▶ _Exercise objective_: Every record below is to be repeated exactly, with the pictures left out.

START Information supplied

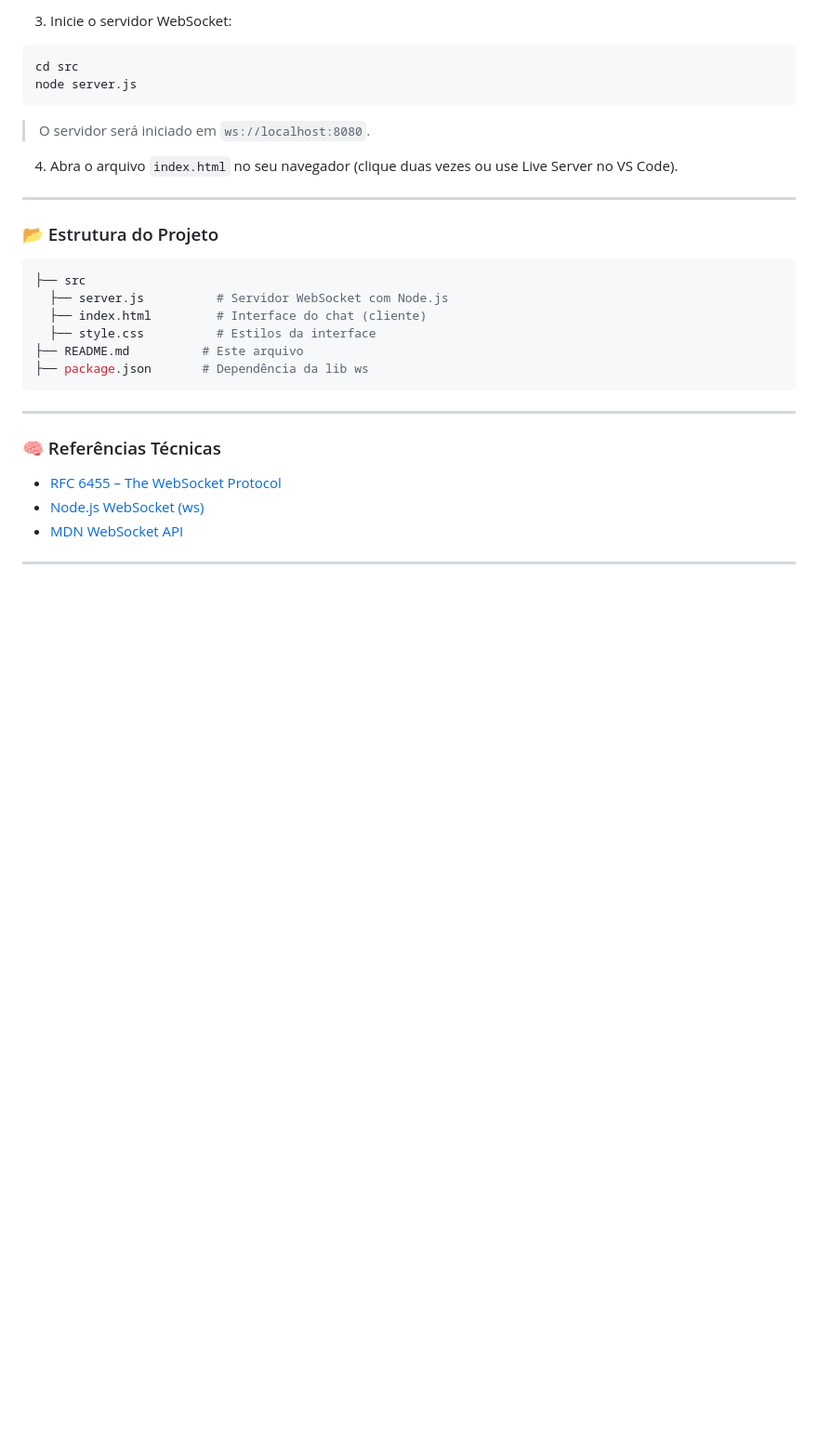
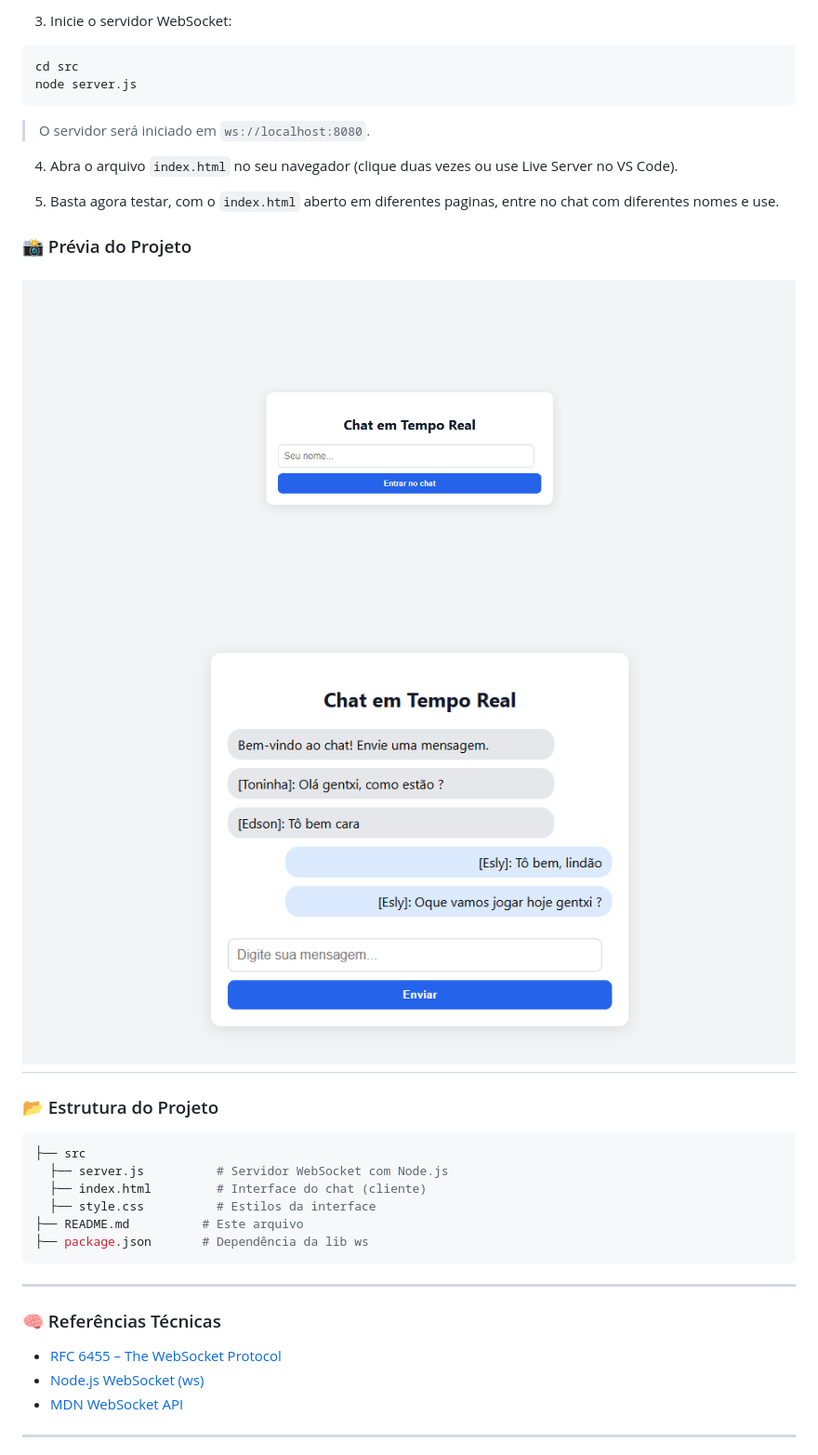
Before and after one commit to eslycaetano/exemploWebSocketRedes2, a Markdown page: README.md, the part around the change. Shown: that part at 93% size. Rendered like a GitHub page; pictures changed too: images/chat-preview.png (added), images/chat-preview2.png (added); blank space fills up the shorter version.

Commit message:
Ajeitando README.md

```diff
--- a/README.md
+++ b/README.md
@@ -52,6 +52,12 @@ node server.js
 
 4. Abra o arquivo `index.html` no seu navegador (clique duas vezes ou use Live Server no VS Code).
 
+5. Basta agora testar, com o `index.html` aberto em diferentes paginas, entre no chat com diferentes nomes e use.
+
+### 📸 Prévia do Projeto
+
+![Preview do Chat](images/chat-preview.png)
+![Preview do Chat Funcionando](images/chat-preview2.png)
 ---
 
 ### 📂 Estrutura do Projeto
```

END Information supplied

▶ _Solution_:
Before and after one commit to eslycaetano/exemploWebSocketRedes2, a Markdown page: README.md, the part around the change. Shown: that part at 93% size. Rendered like a GitHub page; pictures changed too: images/chat-preview.png (added), images/chat-preview2.png (added); blank space fills up the shorter version.

Commit message:
Ajeitando README.md

```diff
--- a/README.md
+++ b/README.md
@@ -52,6 +52,12 @@ node server.js
 
 4. Abra o arquivo `index.html` no seu navegador (clique duas vezes ou use Live Server no VS Code).
 
+5. Basta agora testar, com o `index.html` aberto em diferentes paginas, entre no chat com diferentes nomes e use.
+
+### 📸 Prévia do Projeto
+
+![Preview do Chat](images/chat-preview.png)
+![Preview do Chat Funcionando](images/chat-preview2.png)
 ---
 
 ### 📂 Estrutura do Projeto
```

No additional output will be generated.